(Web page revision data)
◇ ◇ ◇ ◇ ◇
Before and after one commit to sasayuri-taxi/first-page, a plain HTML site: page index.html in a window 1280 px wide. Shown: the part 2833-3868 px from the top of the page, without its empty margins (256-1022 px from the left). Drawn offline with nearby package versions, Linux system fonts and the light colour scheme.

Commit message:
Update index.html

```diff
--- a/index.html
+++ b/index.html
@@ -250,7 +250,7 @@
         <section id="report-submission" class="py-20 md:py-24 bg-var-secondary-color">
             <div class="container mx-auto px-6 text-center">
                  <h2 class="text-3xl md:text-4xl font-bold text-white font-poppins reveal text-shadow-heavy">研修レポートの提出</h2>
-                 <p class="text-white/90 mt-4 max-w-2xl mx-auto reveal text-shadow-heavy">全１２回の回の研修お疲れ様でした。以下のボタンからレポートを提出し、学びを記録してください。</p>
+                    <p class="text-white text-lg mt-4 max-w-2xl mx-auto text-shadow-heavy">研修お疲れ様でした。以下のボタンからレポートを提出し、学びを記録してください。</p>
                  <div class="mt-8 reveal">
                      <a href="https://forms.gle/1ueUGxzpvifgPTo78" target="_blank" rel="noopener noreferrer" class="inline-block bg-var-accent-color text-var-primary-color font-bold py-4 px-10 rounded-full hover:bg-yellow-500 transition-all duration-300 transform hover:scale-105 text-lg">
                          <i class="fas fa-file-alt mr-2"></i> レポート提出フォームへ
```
◇ ◇ ◇ ◇ ◇
▸ About this exercise: Filter the records above down to the lines that hold the string "white".

▸ Worked solution:
                  <h2 class="text-3xl md:text-4xl font-bold text-white font-poppins reveal text-shadow-heavy">研修レポートの提出</h2>
-                 <p class="text-white/90 mt-4 max-w-2xl mx-auto reveal text-shadow-heavy">全１２回の回の研修お疲れ様でした。以下のボタンからレポートを提出し、学びを記録してください。</p>
+                    <p class="text-white text-lg mt-4 max-w-2xl mx-auto text-shadow-heavy">研修お疲れ様でした。以下のボタンからレポートを提出し、学びを記録してください。</p>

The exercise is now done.